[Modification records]
+-------+

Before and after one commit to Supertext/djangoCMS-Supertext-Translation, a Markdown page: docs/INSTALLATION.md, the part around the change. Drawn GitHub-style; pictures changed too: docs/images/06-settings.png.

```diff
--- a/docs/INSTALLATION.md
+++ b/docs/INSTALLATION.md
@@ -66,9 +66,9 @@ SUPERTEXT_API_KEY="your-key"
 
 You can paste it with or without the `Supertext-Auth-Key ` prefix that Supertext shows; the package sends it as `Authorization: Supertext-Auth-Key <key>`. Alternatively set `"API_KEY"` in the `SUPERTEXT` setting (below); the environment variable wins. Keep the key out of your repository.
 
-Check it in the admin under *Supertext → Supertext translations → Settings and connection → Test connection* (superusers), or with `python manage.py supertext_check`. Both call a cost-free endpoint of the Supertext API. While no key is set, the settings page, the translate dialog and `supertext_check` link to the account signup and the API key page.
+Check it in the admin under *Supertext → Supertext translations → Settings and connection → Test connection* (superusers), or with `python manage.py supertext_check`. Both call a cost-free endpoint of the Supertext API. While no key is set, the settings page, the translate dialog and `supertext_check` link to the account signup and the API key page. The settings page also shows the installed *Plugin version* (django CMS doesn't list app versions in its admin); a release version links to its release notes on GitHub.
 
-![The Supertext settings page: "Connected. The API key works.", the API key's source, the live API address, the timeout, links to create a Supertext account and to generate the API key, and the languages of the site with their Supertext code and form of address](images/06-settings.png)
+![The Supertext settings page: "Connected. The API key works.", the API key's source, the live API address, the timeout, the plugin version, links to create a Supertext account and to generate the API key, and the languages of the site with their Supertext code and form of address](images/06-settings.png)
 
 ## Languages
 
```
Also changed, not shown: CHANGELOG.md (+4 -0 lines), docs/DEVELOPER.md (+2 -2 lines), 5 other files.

+-------+

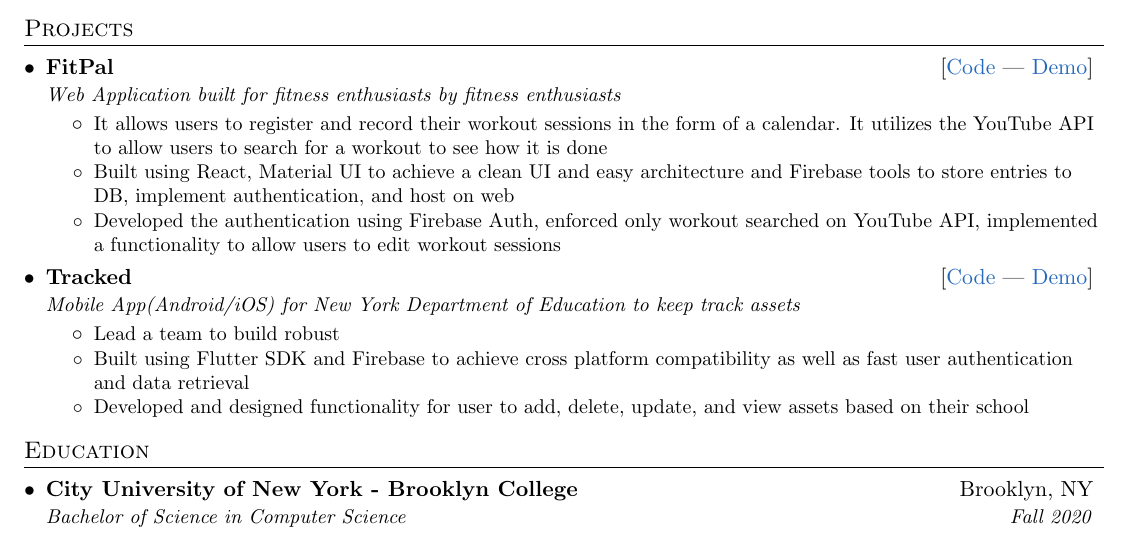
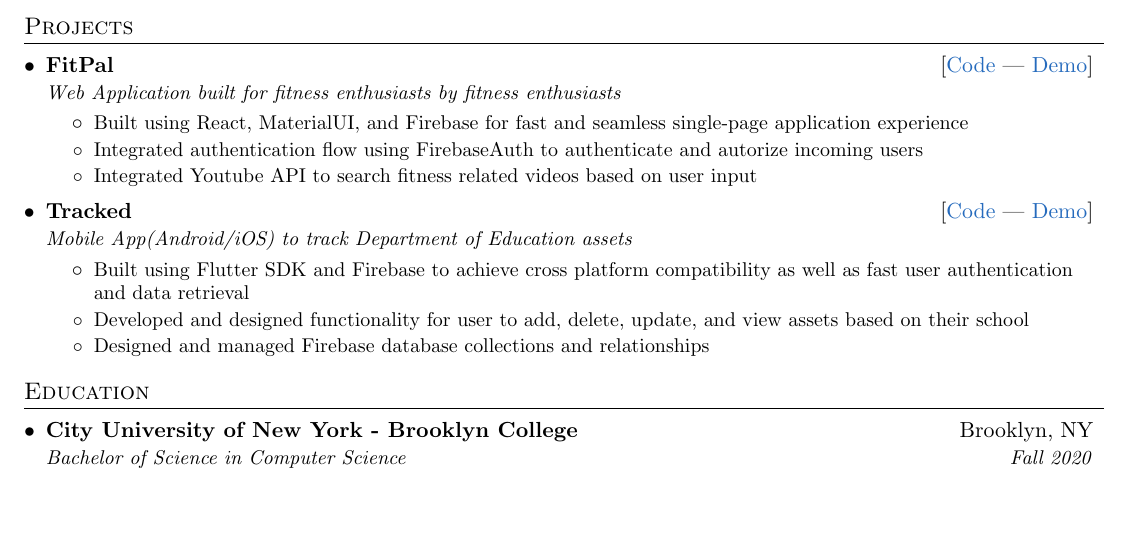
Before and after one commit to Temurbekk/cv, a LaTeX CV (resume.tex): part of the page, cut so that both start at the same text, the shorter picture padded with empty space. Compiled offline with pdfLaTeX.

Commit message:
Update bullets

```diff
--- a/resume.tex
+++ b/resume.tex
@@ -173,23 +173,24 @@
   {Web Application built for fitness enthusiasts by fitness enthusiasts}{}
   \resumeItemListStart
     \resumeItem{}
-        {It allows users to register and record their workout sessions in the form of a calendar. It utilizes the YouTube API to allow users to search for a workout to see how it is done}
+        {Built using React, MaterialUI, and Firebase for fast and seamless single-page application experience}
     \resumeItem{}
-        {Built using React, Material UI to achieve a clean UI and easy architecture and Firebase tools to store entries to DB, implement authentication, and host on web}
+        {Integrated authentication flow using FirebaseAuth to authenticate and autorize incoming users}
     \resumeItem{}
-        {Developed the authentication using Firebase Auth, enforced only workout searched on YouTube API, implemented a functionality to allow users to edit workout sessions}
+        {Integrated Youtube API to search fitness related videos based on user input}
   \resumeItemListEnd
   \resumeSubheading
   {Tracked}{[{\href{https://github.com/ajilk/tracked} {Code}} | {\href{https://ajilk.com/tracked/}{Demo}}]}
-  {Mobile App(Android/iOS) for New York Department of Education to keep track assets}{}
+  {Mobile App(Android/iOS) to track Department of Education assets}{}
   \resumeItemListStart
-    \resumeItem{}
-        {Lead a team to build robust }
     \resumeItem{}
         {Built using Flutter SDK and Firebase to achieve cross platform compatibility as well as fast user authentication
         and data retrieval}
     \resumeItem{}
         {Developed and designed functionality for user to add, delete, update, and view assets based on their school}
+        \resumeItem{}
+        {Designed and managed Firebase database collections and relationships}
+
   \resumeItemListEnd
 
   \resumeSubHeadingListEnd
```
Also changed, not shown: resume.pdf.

+-------+

Task requirements – Above are the records. Identify each line that contains the word "assets".

Written answer –
-  {Mobile App(Android/iOS) for New York Department of Education to keep track assets}{}
+  {Mobile App(Android/iOS) to track Department of Education assets}{}
         {Developed and designed functionality for user to add, delete, update, and view assets based on their school}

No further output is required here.